It is no secret that child custody is one of the most contested issues in a divorce. Missouri parents often find it difficult to come to reasonable agreements on things like visitation, schedules and more. If you are facing divorce, you may wonder how you can have more control over the future instead of leaving the final custody order in the hands of an impersonal court.
Fortunately, two parents have the right to work together on a parenting plan that will allow them to protect their child’s interests above all else. When you agree to work on an agreement out of court, you will have a stronger say in how visitation and custody will work. This can allow you to prioritize the unique needs of your kids. After all, who knows your kids as well as you and the other parent do?
Staying out of court
Some parents are not able to agree on any terms, and discussions and negotiations are out of the question. This may not be the case for your family. If you and the other parent are willing to respectfully approach the subject of your kids’ best post-divorce future and discuss things peacefully, crafting a parenting plan that will work well for the whole family is possible. As you consider this, the following questions may be helpful:
- Can you and the other parent work together, even if you do not necessarily get along?
- Do your children have special needs that are served better by crafting your own uniquely specific parenting plan?
- Can you and the other parent work together to make decisions for your children after divorce?
- Do you want your children to have access to grandparents and extended family members?

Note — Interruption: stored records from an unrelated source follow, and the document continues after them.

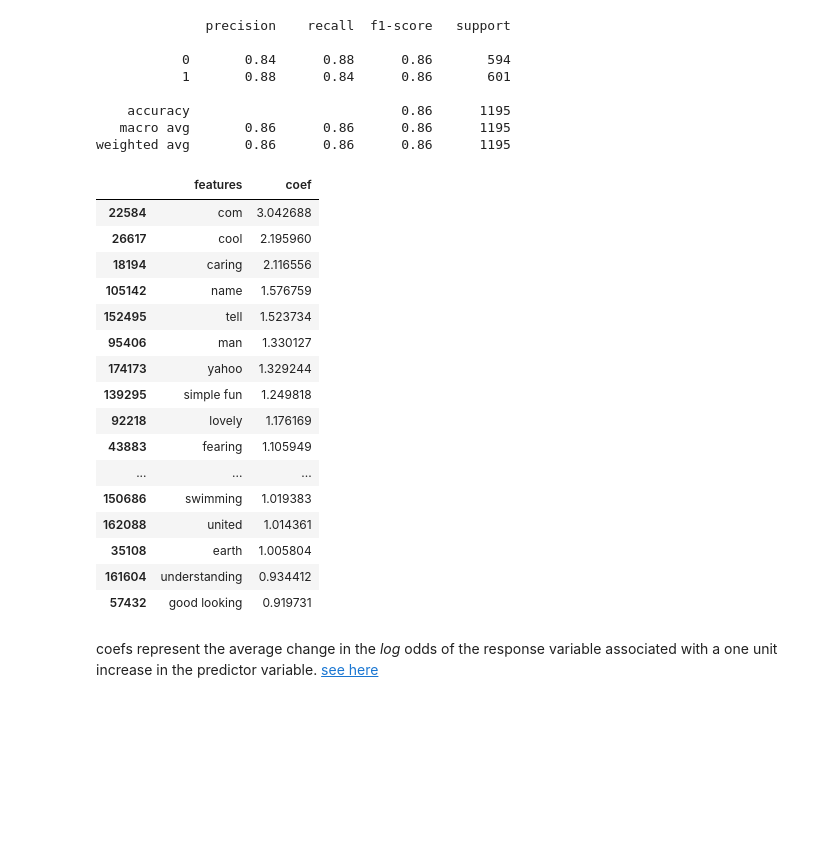
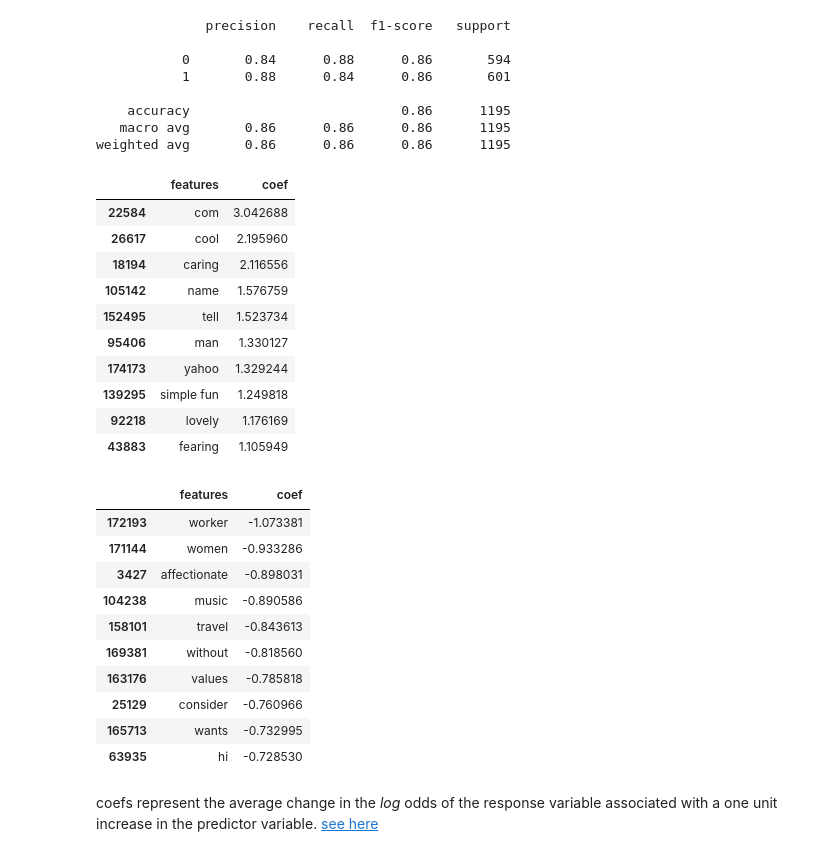
Before and after one commit to ben-dom393/DSA4263_Dating_Fraud, a Jupyter notebook: notebooks/profiles_logistic_regression.ipynb, the cells around one changed output. Saved outputs shown, nothing was run; the diff lists cells and outputs as text; code cells hidden in the pictures; blank space fills up the shorter version.

```diff
--- a/notebooks/profiles_logistic_regression.ipynb
+++ b/notebooks/profiles_logistic_regression.ipynb
@@ -152,12 +147,13 @@ X = df.loc[:, "description"]
-# %%
-X_train, X_test, y_train, y_test = train_test_split(X, y, test_size=0.2, random_state=42)
+# %%
+X_train_desc = X_train.loc[:, "description"]
+X_test_desc = X_test.loc[:, "description"]
 # %% [markdown]
 ## BoW feature engineering
 # %%
 # perform BoW on the description
 vectorizer = CountVectorizer()
-X_train_bow = vectorizer.fit_transform(X_train)
-X_test_bow = vectorizer.transform(X_test)
+X_train_bow = vectorizer.fit_transform(X_train_desc)
+X_test_bow = vectorizer.transform(X_test_desc)
 # %%
 model = LogisticRegression(max_iter=1000)
 model.fit(X_train_bow, y_train)
@@ -174,9 +170,10 @@ print(classification_report(y_test, y_pred))
    macro avg       0.85      0.85      0.85      1195
 weighted avg       0.85      0.85      0.85      1195
 # %%
-vectorizer = CountVectorizer(stop_words=stopwords.words("english"), ngram_range=(1,3))
-X_train_bow = vectorizer.fit_transform(X_train)
-X_test_bow = vectorizer.transform(X_test)
+# add other n-grams
+BOW_vectorizer = CountVectorizer(stop_words=stopwords.words("english"), ngram_range=(1,3))
+X_train_bow = BOW_vectorizer.fit_transform(X_train_desc)
+X_test_bow = BOW_vectorizer.transform(X_test_desc)
 # %%
 model = LogisticRegression(max_iter=1000)
 model.fit(X_train_bow, y_train)
@@ -193,26 +190,34 @@ print(classification_report(y_test, y_pred))
    macro avg       0.86      0.86      0.86      1195
 weighted avg       0.86      0.86      0.86      1195
 # %%
-feature_importance = pd.DataFrame(zip(vectorizer.get_feature_names_out(), np.transpose(model.coef_).flatten()), columns=['features', 'coef'])
-feature_importance.sort_values(by='coef', ascending=False)[:20]
+feature_importance = pd.DataFrame(zip(BOW_vectorizer.get_feature_names_out(), np.transpose(model.coef_).flatten()), columns=['features', 'coef'])
+feature_importance.sort_values(by='coef', ascending=False)[:10]
 # %% [output]
 |  | features | coef |
 | 22584 | com | 3.042688 |
 | 26617 | cool | 2.195960 |
 | 18194 | caring | 2.116556 |
 | 105142 | name | 1.576759 |
 | 152495 | tell | 1.523734 |
 | 95406 | man | 1.330127 |
 | 174173 | yahoo | 1.329244 |
 | 139295 | simple fun | 1.249818 |
 | 92218 | lovely | 1.176169 |
 | 43883 | fearing | 1.105949 |
-| ... | ... | ... |
-| 150686 | swimming | 1.019383 |
-| 162088 | united | 1.014361 |
-| 35108 | earth | 1.005804 |
-| 161604 | understanding | 0.934412 |
-| 57432 | good looking | 0.919731 |
+# %%
+feature_importance.sort_values(by='coef', ascending=True)[:10]
+# %% [output]
+|  | features | coef |
+| 172193 | worker | -1.073381 |
+| 171144 | women | -0.933286 |
+| 3427 | affectionate | -0.898031 |
+| 104238 | music | -0.890586 |
+| 158101 | travel | -0.843613 |
+| 169381 | without | -0.818560 |
+| 163176 | values | -0.785818 |
+| 25129 | consider | -0.760966 |
+| 165713 | wants | -0.732995 |
+| 63935 | hi | -0.728530 |
 # %% [markdown]
 coefs represent the average change in the _log_ odds of the response variable associated with a one unit increase in the predictor variable. [see here](https://www.statology.org/interpret-logistic-regression-coefficients/)
 # %%
```
Also changed, not shown: parts of 36 cells of this notebook.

- How will you and your spouse resolve any future disputes after the divorce is final?
The answers to these and other questions may prove helpful as you look to build a future for your kids that allows them to have stability and security. Even when working together with the other parent, you still have the right to seek a final agreement that protects your parental rights and allows you to have a strong relationship with your kids.
Even if litigation is not necessary for your situation, you will find significant benefit in working with an attorney who can help you understand your rights and draft a final plan that will meet both the court’s requirements and the needs of your family.